RELATED: How This Woman Compiled 8 Years of Trash into a Mason Jar (Plus Her Easy Waste-Reducing Tips)

Sephora

Aether Beauty Rose Quartz Crystal Gemstone Palette

Talk about a 360 approach. Everything from the palette itself (which is made from FSC-certified paper and printed with water-based soy ink) to the shadow pans (which are made from recycled aluminum) and the elastic closure (which replaces traditional magnets that are not recyclable) has sustainability in mind. Plus, the shadows themselves are richly pigmented and buttery in texture, with shades ranging from an everyday beige to a stunning rose-gold shimmer.

Buy It ($58)

Walmart

Ethique Heali Kiwi Solid Shampoo Bar

Say goodbye to plastic bottles and pumps. Packaged with a compostable label and made with 100 percent sustainably sourced ingredients like neem and oatmeal, this solid shampoo smells delightfully of kiwi and is particularly soothing to dry, itchy scalps. (Also, 20 percent of the brand’s profits are donated to environmental charities.)

Buy It ($16)

Follain

Follain Refillable Everything Soap

Fans of castile soap will love this multipurpose (and completely nontoxic) cleanser. Use it to wash hands and dishes, on kids and on pets. The silky lather is gentle on every surface, and the glass bottle can be refilled at any Follain store, so you reduce the number of plastic bottles in your home. Choose from a fresh lavender or lemongrass scent (we’re partial to the lavender).

Buy It ($24)

Nordstrom

Makeup Eraser Makeup Remover Cloth

Fact: An estimated 7.6 billion pounds of makeup wipes are thrown into landfills each year (making them the third most wasteful product in the world). Pretty staggering, right? Enter the makeup eraser, a super-soft, reusable cloth that gently whisks away all traces of makeup on your face. To use, soak it in warm water and wipe off your makeup as you normally would. When you’re done, toss it in the laundry. Each cloth lasts up to a thousand washes and is just as effective (if not more) than its single-use counterparts.

Buy It ($20)

Amazon

Edwin Jagger Double-Edge Safety Razor

Though a safety razor may take some getting used to initially, it’s actually preferred by many because it delivers a closer shave with less irritation. (The trick is to hold the razor at a 30-degree angle and not press down too hard on the blade.) Simply guide it over your skin and take your time with it. In addition to its cosmetic benefits, think of all the plastic you’ll be saving by not using disposable razors anymore.

$29 at Amazon

RELATED: Kick Plastic to the Curb with These 12 Sustainably Packaged Beauty Products

Love Beauty and Planet

Love Beauty and Planet Coconut Water & Mimosa Flower Concentrated Shampoo

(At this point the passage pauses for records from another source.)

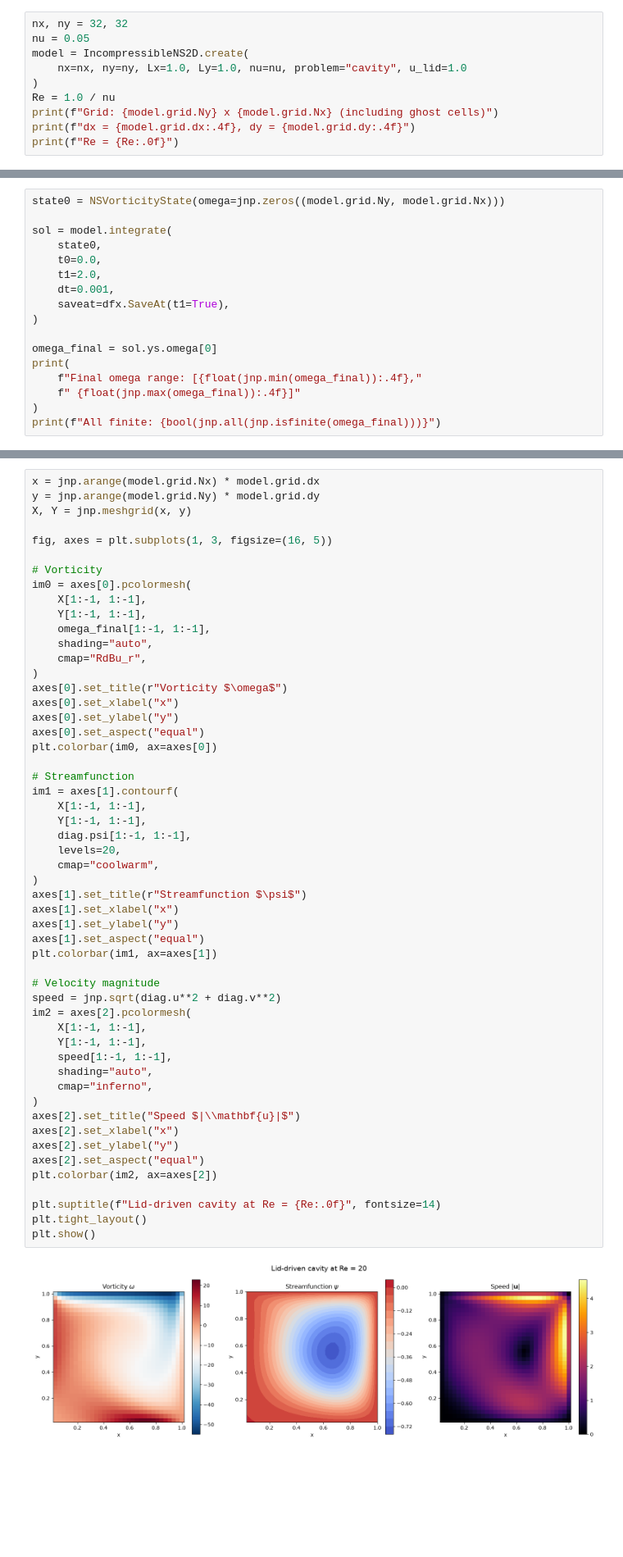
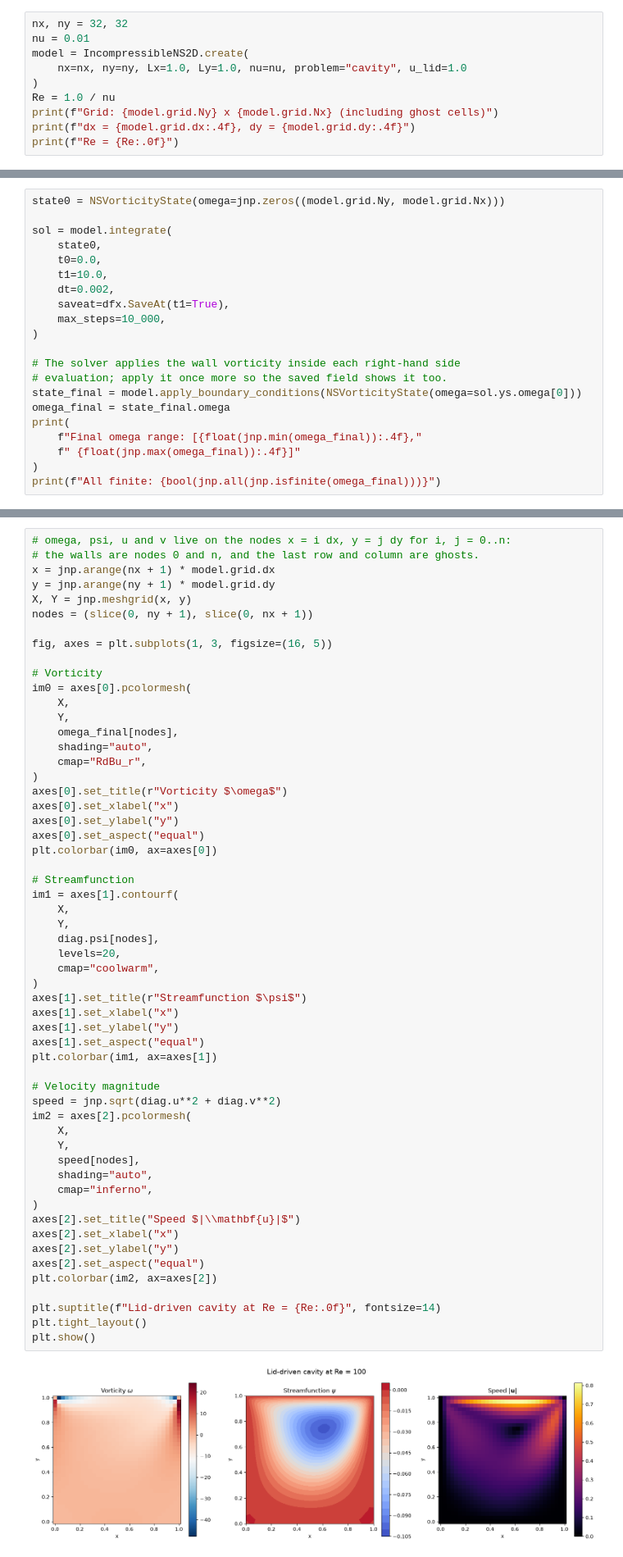
Before and after one commit to jejjohnson/sesmax, a Jupyter notebook: docs/notebooks/step12_cavity_flow.ipynb, the cells around one changed output, grey strips where cells are left out. Shown at 82% size. Saved outputs shown, nothing was run; the diff lists cells and outputs as text; blank space fills up the shorter version.

```diff
--- a/docs/notebooks/step12_cavity_flow.ipynb
+++ b/docs/notebooks/step12_cavity_flow.ipynb
@@ -148,6 +148,6 @@ We use a 64x64 grid with $\nu = 0.01$ ($Re = 100$).
 # %%
 nx, ny = 32, 32
-nu = 0.05
+nu = 0.01
 model = IncompressibleNS2D.create(
     nx=nx, ny=ny, Lx=1.0, Ly=1.0, nu=nu, problem="cavity", u_lid=1.0
 )
@@ -171,12 +171,16 @@ state0 = NSVorticityState(omega=jnp.zeros((model.grid.Ny, model.grid.Nx)))
 sol = model.integrate(
     state0,
     t0=0.0,
-    t1=2.0,
-    dt=0.001,
+    t1=10.0,
+    dt=0.002,
     saveat=dfx.SaveAt(t1=True),
+    max_steps=10_000,
 )
 
-omega_final = sol.ys.omega[0]
+# The solver applies the wall vorticity inside each right-hand side
+# evaluation; apply it once more so the saved field shows it too.
+state_final = model.apply_boundary_conditions(NSVorticityState(omega=sol.ys.omega[0]))
+omega_final = state_final.omega
 print(
     f"Final omega range: [{float(jnp.min(omega_final)):.4f},"
     f" {float(jnp.max(omega_final)):.4f}]"
@@ -203,17 +206,20 @@ Enstrophy:      132.667694
 
 We plot the vorticity field and streamfunction contours.
 # %%
-x = jnp.arange(model.grid.Nx) * model.grid.dx
-y = jnp.arange(model.grid.Ny) * model.grid.dy
+# omega, psi, u and v live on the nodes x = i dx, y = j dy for i, j = 0..n:
+# the walls are nodes 0 and n, and the last row and column are ghosts.
+x = jnp.arange(nx + 1) * model.grid.dx
+y = jnp.arange(ny + 1) * model.grid.dy
 X, Y = jnp.meshgrid(x, y)
+nodes = (slice(0, ny + 1), slice(0, nx + 1))
 
 fig, axes = plt.subplots(1, 3, figsize=(16, 5))
 
 # Vorticity
 im0 = axes[0].pcolormesh(
-    X[1:-1, 1:-1],
-    Y[1:-1, 1:-1],
-    omega_final[1:-1, 1:-1],
+    X,
+    Y,
+    omega_final[nodes],
     shading="auto",
     cmap="RdBu_r",
 )
@@ -223,40 +229,40 @@ axes[0].set_ylabel("y")
 axes[0].set_aspect("equal")
 plt.colorbar(im0, ax=axes[0])
 
 # Streamfunction
 im1 = axes[1].contourf(
-    X[1:-1, 1:-1],
-    Y[1:-1, 1:-1],
-    diag.psi[1:-1, 1:-1],
+    X,
+    Y,
+    diag.psi[nodes],
     levels=20,
     cmap="coolwarm",
 )
 axes[1].set_title(r"Streamfunction $\psi$")
 axes[1].set_xlabel("x")
 axes[1].set_ylabel("y")
 axes[1].set_aspect("equal")
 plt.colorbar(im1, ax=axes[1])
 
 # Velocity magnitude
 speed = jnp.sqrt(diag.u**2 + diag.v**2)
 im2 = axes[2].pcolormesh(
-    X[1:-1, 1:-1],
-    Y[1:-1, 1:-1],
-    speed[1:-1, 1:-1],
+    X,
+    Y,
+    speed[nodes],
     shading="auto",
     cmap="inferno",
 )
 axes[2].set_title("Speed $|\\mathbf{u}|$")
 axes[2].set_xlabel("x")
 axes[2].set_ylabel("y")
 axes[2].set_aspect("equal")
 plt.colorbar(im2, ax=axes[2])
 
 plt.suptitle(f"Lid-driven cavity at Re = {Re:.0f}", fontsize=14)
 plt.tight_layout()
 plt.show()
 # %% [output]
-[figure, old version]
+[figure, new version]
 # %% [markdown]
 ## 5. Ghia benchmark comparison
 
```
Also changed, not shown: parts of 9 cells of this notebook, 2 other files.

Love Beauty and Planet, which was launched by Unilever in 2017, uses ethically and sustainably sourced ingredients and packaging that is 100 percent recycled and recyclable. Their latest launch is one of our favorites: shampoo and conditioner concentrates. Requiring just half the amount of product you'd usually use in the shower, each bottle requires less water to make and uses less plastic per package.

Buy it ($7; available end of April)

Macy's

CK EVERYONE Eau de Toilette.

Fans of the iconic CK One take note: Calvin Klein's latest fragrance is also their first environmentally conscious one. Boasting a Cradle to Cradle certification, it was formulated using 77 percent naturally derived ingredients and post-consumer recycled materials in its packaging. Crafted by Master perfumer Alberto Morillas, it smells of organic orange, blue tea and cedarwood.

Buy it ($55)

RELATED: What Is Sillage? And 7 Other Fascinating Perfume Terms

From Around The Web